___ Input for this task ___
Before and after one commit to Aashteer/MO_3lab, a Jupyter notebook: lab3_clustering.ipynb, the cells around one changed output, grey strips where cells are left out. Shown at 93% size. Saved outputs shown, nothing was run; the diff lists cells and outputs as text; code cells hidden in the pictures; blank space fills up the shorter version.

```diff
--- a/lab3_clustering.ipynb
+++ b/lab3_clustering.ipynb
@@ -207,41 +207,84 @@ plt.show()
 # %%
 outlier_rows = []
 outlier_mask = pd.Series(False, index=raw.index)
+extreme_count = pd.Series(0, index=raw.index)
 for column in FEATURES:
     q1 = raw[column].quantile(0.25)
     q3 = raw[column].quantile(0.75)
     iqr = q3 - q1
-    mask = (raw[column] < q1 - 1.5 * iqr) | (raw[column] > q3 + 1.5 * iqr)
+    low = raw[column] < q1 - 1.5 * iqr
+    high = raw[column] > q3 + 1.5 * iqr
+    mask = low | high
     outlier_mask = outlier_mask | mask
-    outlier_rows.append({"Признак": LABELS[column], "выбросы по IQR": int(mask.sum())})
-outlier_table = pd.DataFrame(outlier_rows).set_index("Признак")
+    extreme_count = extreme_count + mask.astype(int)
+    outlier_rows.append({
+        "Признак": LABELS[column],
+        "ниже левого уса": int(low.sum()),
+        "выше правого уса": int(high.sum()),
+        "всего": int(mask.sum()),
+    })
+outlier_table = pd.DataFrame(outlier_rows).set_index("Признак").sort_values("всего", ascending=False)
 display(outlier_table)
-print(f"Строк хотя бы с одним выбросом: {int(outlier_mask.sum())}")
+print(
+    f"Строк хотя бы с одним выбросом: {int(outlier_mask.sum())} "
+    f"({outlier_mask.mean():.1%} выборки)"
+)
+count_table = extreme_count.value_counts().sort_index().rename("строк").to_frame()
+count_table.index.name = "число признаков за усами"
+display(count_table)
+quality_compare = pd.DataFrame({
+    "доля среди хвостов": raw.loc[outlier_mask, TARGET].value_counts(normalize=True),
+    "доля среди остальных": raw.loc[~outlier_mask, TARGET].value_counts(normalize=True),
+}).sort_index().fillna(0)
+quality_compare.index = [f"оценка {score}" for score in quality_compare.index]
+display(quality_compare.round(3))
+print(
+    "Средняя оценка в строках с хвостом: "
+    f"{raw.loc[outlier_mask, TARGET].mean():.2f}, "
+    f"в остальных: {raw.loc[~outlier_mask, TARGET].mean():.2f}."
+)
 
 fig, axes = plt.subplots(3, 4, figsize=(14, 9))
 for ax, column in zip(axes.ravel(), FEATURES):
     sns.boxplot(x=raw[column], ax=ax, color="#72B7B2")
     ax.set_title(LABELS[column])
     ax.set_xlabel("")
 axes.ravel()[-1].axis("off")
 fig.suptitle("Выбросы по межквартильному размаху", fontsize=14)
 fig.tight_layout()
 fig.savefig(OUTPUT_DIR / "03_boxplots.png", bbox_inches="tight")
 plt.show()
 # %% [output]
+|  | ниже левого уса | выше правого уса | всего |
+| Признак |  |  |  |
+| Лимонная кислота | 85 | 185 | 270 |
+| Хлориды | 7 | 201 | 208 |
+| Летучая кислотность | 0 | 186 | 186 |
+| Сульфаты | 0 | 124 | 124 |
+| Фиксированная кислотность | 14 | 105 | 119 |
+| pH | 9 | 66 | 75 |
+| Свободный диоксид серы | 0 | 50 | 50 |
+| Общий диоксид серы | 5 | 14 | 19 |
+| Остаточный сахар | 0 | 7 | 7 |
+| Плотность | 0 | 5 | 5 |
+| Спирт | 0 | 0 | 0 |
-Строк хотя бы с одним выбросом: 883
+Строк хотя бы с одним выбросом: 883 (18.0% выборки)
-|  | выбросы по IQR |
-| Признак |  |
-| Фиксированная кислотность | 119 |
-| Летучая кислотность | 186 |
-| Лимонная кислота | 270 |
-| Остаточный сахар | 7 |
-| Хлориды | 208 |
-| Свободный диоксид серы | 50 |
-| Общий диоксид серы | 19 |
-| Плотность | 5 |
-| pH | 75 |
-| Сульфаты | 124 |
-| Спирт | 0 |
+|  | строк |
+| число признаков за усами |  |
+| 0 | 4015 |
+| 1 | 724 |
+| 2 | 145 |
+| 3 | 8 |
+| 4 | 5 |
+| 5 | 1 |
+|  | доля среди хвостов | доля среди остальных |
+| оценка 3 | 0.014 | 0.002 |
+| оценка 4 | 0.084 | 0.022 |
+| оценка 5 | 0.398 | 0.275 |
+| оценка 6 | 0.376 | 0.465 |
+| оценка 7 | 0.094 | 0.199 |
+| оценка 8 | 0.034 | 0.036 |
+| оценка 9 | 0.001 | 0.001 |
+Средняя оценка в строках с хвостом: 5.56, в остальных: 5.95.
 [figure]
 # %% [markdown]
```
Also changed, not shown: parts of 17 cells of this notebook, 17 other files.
___
Could you return the data above exactly as it stands?

Before and after one commit to Aashteer/MO_3lab, a Jupyter notebook: lab3_clustering.ipynb, the cells around one changed output, grey strips where cells are left out. Shown at 93% size. Saved outputs shown, nothing was run; the diff lists cells and outputs as text; code cells hidden in the pictures; blank space fills up the shorter version.

```diff
--- a/lab3_clustering.ipynb
+++ b/lab3_clustering.ipynb
@@ -207,41 +207,84 @@ plt.show()
 # %%
 outlier_rows = []
 outlier_mask = pd.Series(False, index=raw.index)
+extreme_count = pd.Series(0, index=raw.index)
 for column in FEATURES:
     q1 = raw[column].quantile(0.25)
     q3 = raw[column].quantile(0.75)
     iqr = q3 - q1
-    mask = (raw[column] < q1 - 1.5 * iqr) | (raw[column] > q3 + 1.5 * iqr)
+    low = raw[column] < q1 - 1.5 * iqr
+    high = raw[column] > q3 + 1.5 * iqr
+    mask = low | high
     outlier_mask = outlier_mask | mask
-    outlier_rows.append({"Признак": LABELS[column], "выбросы по IQR": int(mask.sum())})
-outlier_table = pd.DataFrame(outlier_rows).set_index("Признак")
+    extreme_count = extreme_count + mask.astype(int)
+    outlier_rows.append({
+        "Признак": LABELS[column],
+        "ниже левого уса": int(low.sum()),
+        "выше правого уса": int(high.sum()),
+        "всего": int(mask.sum()),
+    })
+outlier_table = pd.DataFrame(outlier_rows).set_index("Признак").sort_values("всего", ascending=False)
 display(outlier_table)
-print(f"Строк хотя бы с одним выбросом: {int(outlier_mask.sum())}")
+print(
+    f"Строк хотя бы с одним выбросом: {int(outlier_mask.sum())} "
+    f"({outlier_mask.mean():.1%} выборки)"
+)
+count_table = extreme_count.value_counts().sort_index().rename("строк").to_frame()
+count_table.index.name = "число признаков за усами"
+display(count_table)
+quality_compare = pd.DataFrame({
+    "доля среди хвостов": raw.loc[outlier_mask, TARGET].value_counts(normalize=True),
+    "доля среди остальных": raw.loc[~outlier_mask, TARGET].value_counts(normalize=True),
+}).sort_index().fillna(0)
+quality_compare.index = [f"оценка {score}" for score in quality_compare.index]
+display(quality_compare.round(3))
+print(
+    "Средняя оценка в строках с хвостом: "
+    f"{raw.loc[outlier_mask, TARGET].mean():.2f}, "
+    f"в остальных: {raw.loc[~outlier_mask, TARGET].mean():.2f}."
+)
 
 fig, axes = plt.subplots(3, 4, figsize=(14, 9))
 for ax, column in zip(axes.ravel(), FEATURES):
     sns.boxplot(x=raw[column], ax=ax, color="#72B7B2")
     ax.set_title(LABELS[column])
     ax.set_xlabel("")
 axes.ravel()[-1].axis("off")
 fig.suptitle("Выбросы по межквартильному размаху", fontsize=14)
 fig.tight_layout()
 fig.savefig(OUTPUT_DIR / "03_boxplots.png", bbox_inches="tight")
 plt.show()
 # %% [output]
+|  | ниже левого уса | выше правого уса | всего |
+| Признак |  |  |  |
+| Лимонная кислота | 85 | 185 | 270 |
+| Хлориды | 7 | 201 | 208 |
+| Летучая кислотность | 0 | 186 | 186 |
+| Сульфаты | 0 | 124 | 124 |
+| Фиксированная кислотность | 14 | 105 | 119 |
+| pH | 9 | 66 | 75 |
+| Свободный диоксид серы | 0 | 50 | 50 |
+| Общий диоксид серы | 5 | 14 | 19 |
+| Остаточный сахар | 0 | 7 | 7 |
+| Плотность | 0 | 5 | 5 |
+| Спирт | 0 | 0 | 0 |
-Строк хотя бы с одним выбросом: 883
+Строк хотя бы с одним выбросом: 883 (18.0% выборки)
-|  | выбросы по IQR |
-| Признак |  |
-| Фиксированная кислотность | 119 |
-| Летучая кислотность | 186 |
-| Лимонная кислота | 270 |
-| Остаточный сахар | 7 |
-| Хлориды | 208 |
-| Свободный диоксид серы | 50 |
-| Общий диоксид серы | 19 |
-| Плотность | 5 |
-| pH | 75 |
-| Сульфаты | 124 |
-| Спирт | 0 |
+|  | строк |
+| число признаков за усами |  |
+| 0 | 4015 |
+| 1 | 724 |
+| 2 | 145 |
+| 3 | 8 |
+| 4 | 5 |
+| 5 | 1 |
+|  | доля среди хвостов | доля среди остальных |
+| оценка 3 | 0.014 | 0.002 |
+| оценка 4 | 0.084 | 0.022 |
+| оценка 5 | 0.398 | 0.275 |
+| оценка 6 | 0.376 | 0.465 |
+| оценка 7 | 0.094 | 0.199 |
+| оценка 8 | 0.034 | 0.036 |
+| оценка 9 | 0.001 | 0.001 |
+Средняя оценка в строках с хвостом: 5.56, в остальных: 5.95.
 [figure]
 # %% [markdown]
```
Also changed, not shown: parts of 17 cells of this notebook, 17 other files.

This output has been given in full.